224 F.2d 482
William SEAWRIGHT, Appellant,
UNITED STATES of America, Appellee.
United States Court of Appeals Sixth Circuit.
June 15, 1955.
J. J. P. Corrigan and John W. Kellogg, Cleveland, Ohio, for appellant.
Sumner Canary, Cleveland, Ohio, and Russell E. Ake, Canton, Ohio, for appellee.
Before SIMONS, Chief Judge, and MILLER and STEWART, Circuit Judges.
Appellant was convicted of violating Section 1503 of Title 18 of the United States Code in endeavoring to persuade a woman to change the testimony she was to give in a criminal case pending in a federal district court. The indictment was in the following language:

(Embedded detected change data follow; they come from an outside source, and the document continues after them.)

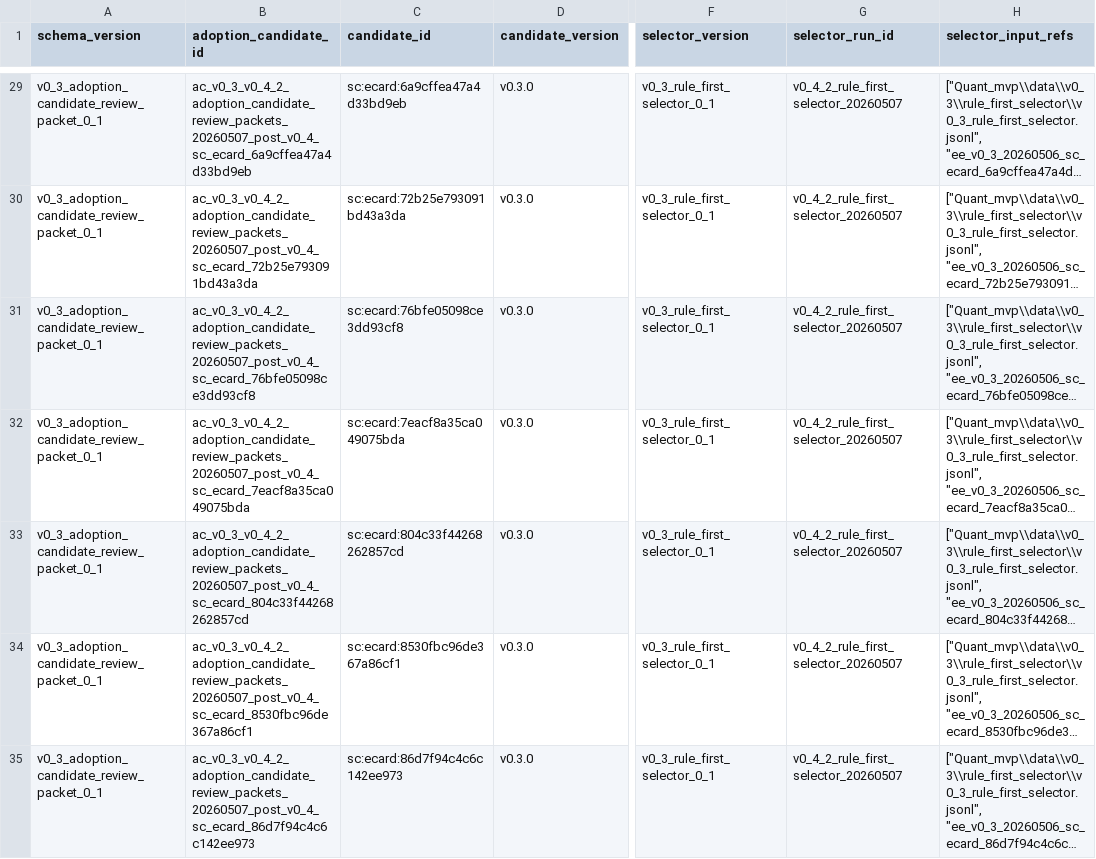
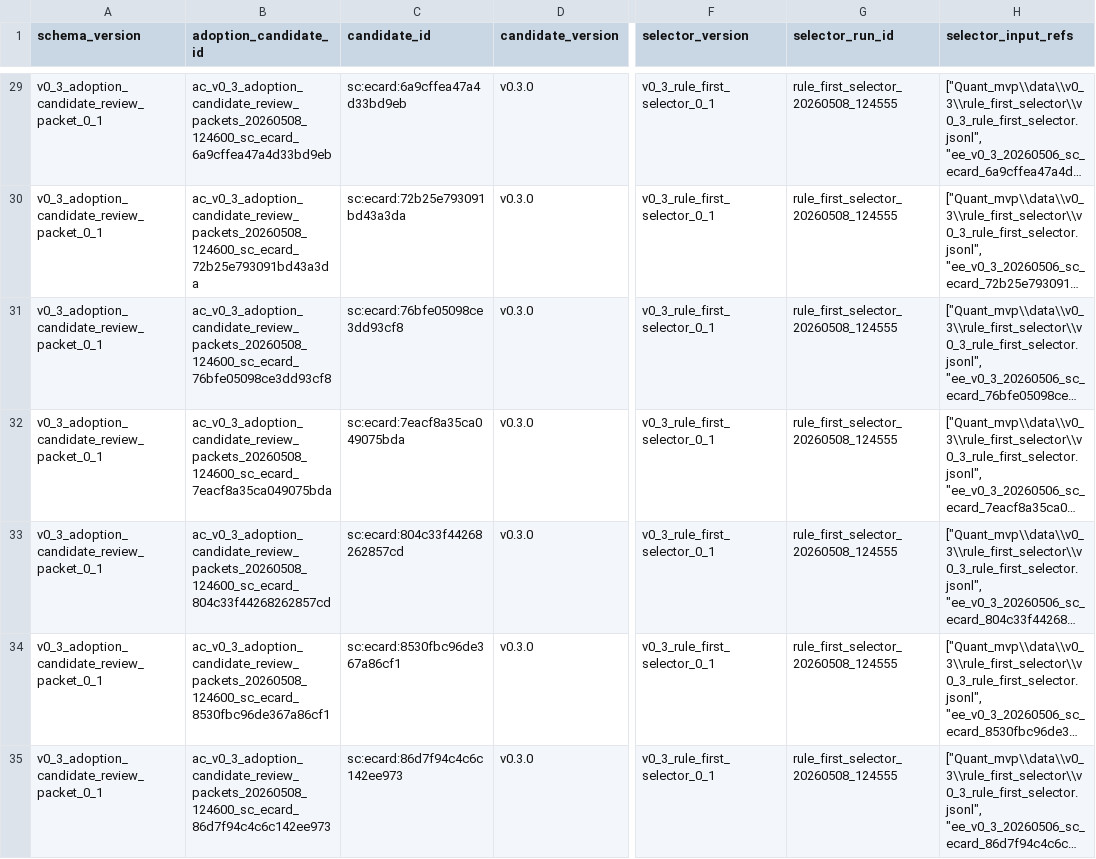
Before and after one commit to financeYu/escape-from-backsu, a CSV file: Quant_mvp/data/v0_3/adoption_candidate_review_packets/v0_3_adoption_candidate_review_packets.csv, drawn as a sheet; only a part is shown, gaps mark what is left out; long unchanged cells end in …; the diff covers the shown part only; the diff names each change by its address in the sheet, - before the commit and + after, or states it on an @@ line.

```diff
--- a/Quant_mvp/data/v0_3/adoption_candidate_review_packets/v0_3_adoption_candidate_review_packets.csv
+++ b/Quant_mvp/data/v0_3/adoption_candidate_review_packets/v0_3_adoption_candidate_review_packets.csv
-B29 (adoption_candidate_id): ac_v0_3_v0_4_2_adoption_candidate_review_packets_20260507_post_v0_4_sc_ecard_6a9cffea47a4d33bd9eb
+B29 (adoption_candidate_id): ac_v0_3_adoption_candidate_review_packets_20260508_124600_sc_ecard_6a9cffea47a4d33bd9eb
-G29:G35 (selector_run_id): v0_4_2_rule_first_selector_20260507
+G29:G35 (selector_run_id): rule_first_selector_20260508_124555
-B30 (adoption_candidate_id): ac_v0_3_v0_4_2_adoption_candidate_review_packets_20260507_post_v0_4_sc_ecard_72b25e793091bd43a3da
+B30 (adoption_candidate_id): ac_v0_3_adoption_candidate_review_packets_20260508_124600_sc_ecard_72b25e793091bd43a3da
-B31 (adoption_candidate_id): ac_v0_3_v0_4_2_adoption_candidate_review_packets_20260507_post_v0_4_sc_ecard_76bfe05098ce3dd93cf8
+B31 (adoption_candidate_id): ac_v0_3_adoption_candidate_review_packets_20260508_124600_sc_ecard_76bfe05098ce3dd93cf8
-B32 (adoption_candidate_id): ac_v0_3_v0_4_2_adoption_candidate_review_packets_20260507_post_v0_4_sc_ecard_7eacf8a35ca049075bda
+B32 (adoption_candidate_id): ac_v0_3_adoption_candidate_review_packets_20260508_124600_sc_ecard_7eacf8a35ca049075bda
-B33 (adoption_candidate_id): ac_v0_3_v0_4_2_adoption_candidate_review_packets_20260507_post_v0_4_sc_ecard_804c33f44268262857cd
+B33 (adoption_candidate_id): ac_v0_3_adoption_candidate_review_packets_20260508_124600_sc_ecard_804c33f44268262857cd
-B34 (adoption_candidate_id): ac_v0_3_v0_4_2_adoption_candidate_review_packets_20260507_post_v0_4_sc_ecard_8530fbc96de367a86cf1
+B34 (adoption_candidate_id): ac_v0_3_adoption_candidate_review_packets_20260508_124600_sc_ecard_8530fbc96de367a86cf1
-B35 (adoption_candidate_id): ac_v0_3_v0_4_2_adoption_candidate_review_packets_20260507_post_v0_4_sc_ecard_86d7f94c4c6c142ee973
+B35 (adoption_candidate_id): ac_v0_3_adoption_candidate_review_packets_20260508_124600_sc_ecard_86d7f94c4c6c142ee973
```
Also changed, not shown: 110 edited cells elsewhere in this file, Quant_mvp/data/v0_3/rule_first_selector/v0_3_rule_first_selector.csv, Quant_mvp/data/v0_3/selector_feature_matrix/v0_3_selector_feature_matrix.csv, 43 other files.
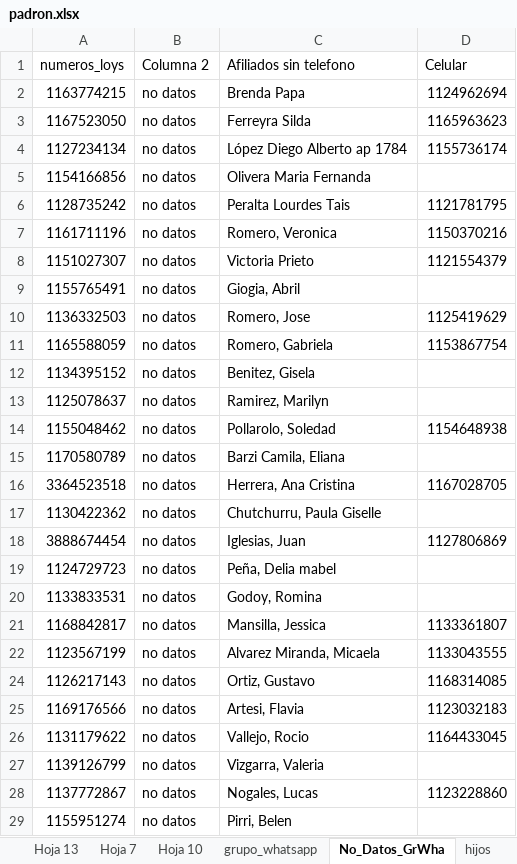
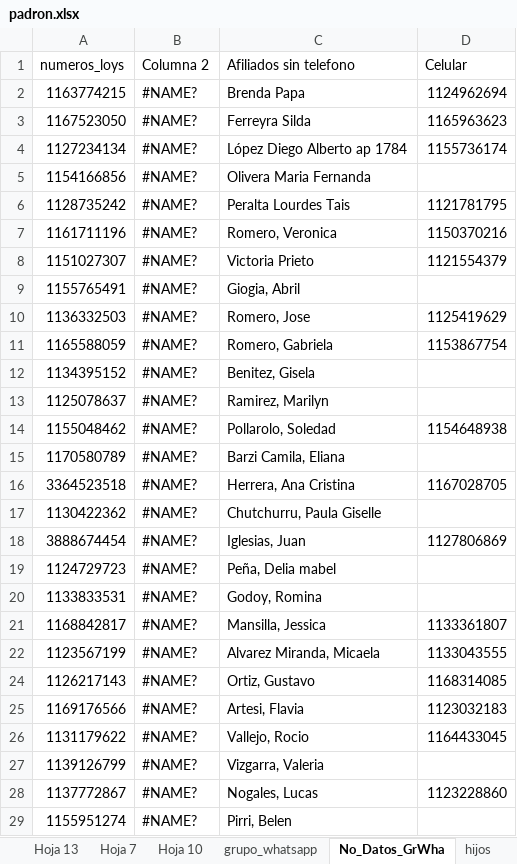
Before and after one commit to 3m1l10j4v13r4qu1n0/migracion_datos_pandaspy, an Excel workbook: servicios/input_datos/padron.xlsx, sheet No_Datos_GrWha, drawn as a sheet; only a part is shown; values as stored, in another font and other column widths than the file's, no cell formats; charts and pictures and table styles not drawn; the diff covers the shown part only; the diff names each change by its address in the sheet, - before the commit and + after, or states it on an @@ line.

```diff
--- a/servicios/input_datos/padron.xlsx (sheet No_Datos_GrWha)
+++ b/servicios/input_datos/padron.xlsx (sheet No_Datos_GrWha)
-B2:B22 (Columna 2): no datos
+B2:B22 (Columna 2): #NAME?
-B24:B29 (Columna 2): no datos
+B24:B29 (Columna 2): #NAME?
```
Also changed, not shown: 94 edited cells elsewhere in this sheet, sheet Hoja 7, sheet padron_prevecion, sheet hijos, sheet DatosPersonales, sheet grupo_whatsapp, cell formats, formulas that keep their value, hidden cells, charts or pictures, 3 other files.
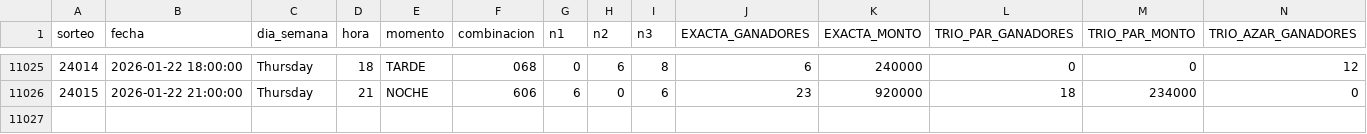
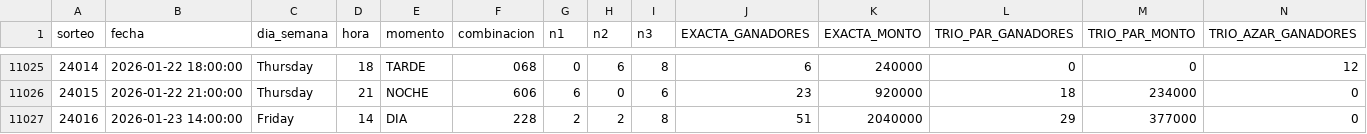
Before and after one commit to GaboAzorin/lotus-2026, a CSV file: data/LOTO3_MAESTRO.csv, drawn as a sheet; only a part is shown, gaps mark what is left out; rows hold the shown columns only; the diff names each change by its address in the sheet, - before the commit and + after, or states it on an @@ line.

```diff
--- a/data/LOTO3_MAESTRO.csv
+++ b/data/LOTO3_MAESTRO.csv
+row 11027: 24016 | 2026-01-23 14:00:00 | Friday | 14 | DIA | 228 | 2 | 2 | 8 | 51 | 2040000 | 29 | 377000 | 0
```
Also changed, not shown: data/LOTO4_MAESTRO.csv, data/LOTO_SIMULACIONES.csv, 11 other files.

'That on or about the 4th day of November, 1953, William Seawright, defendant herein, did, in the City of Cleveland in the Eastern Division of the Northern District of Ohio, wilfully endeavor to influence, intimidate and impede one Sarah Louise Glover, a witness in the case of United States of America v. LeRoy King, in the District Court of the United States, Western District of Michigan, Southern Division, endeavoring to influence, obstruct, and impede the due administration of justice; in violation of Title 18, Section 1503, United States Code.'
Appellant complains that this indictment was insufficient in failing to include the word 'corruptly', in not containing an express allegation of appellant's knowledge that the woman was to be a witness, and in not including the statutory language 'in the discharge of his (her) duty.'These contentions are without substance. The indictment 'fairly apprised the defendant of the crime intended to be alleged so as to enable him to prepare his defense and to make the judgment, whether of acquittal or conviction, a complete defense to a second prosecution for the same offense.' The indictment was therefore clearly sufficient. See Judge Martin's opinion for this court in Anderson v. United States, 6 Cir., 215 F.2d 84, at page 86, and authorities there cited.
Appellant's further contentions with respect to the conduct of his trial are likewise without merit. The case was tried to the court without a jury. As the trier of the facts, the district judge chose to credit the testimony of the Government witnesses and to disbelieve appellant's testimony. We cannot say that the judgment of conviction was not supported by substantial evidence. Moreover, the court's rulings upon the admission and exclusion of evidence were well within his discretion and not erroneous.
The judgment is affirmed.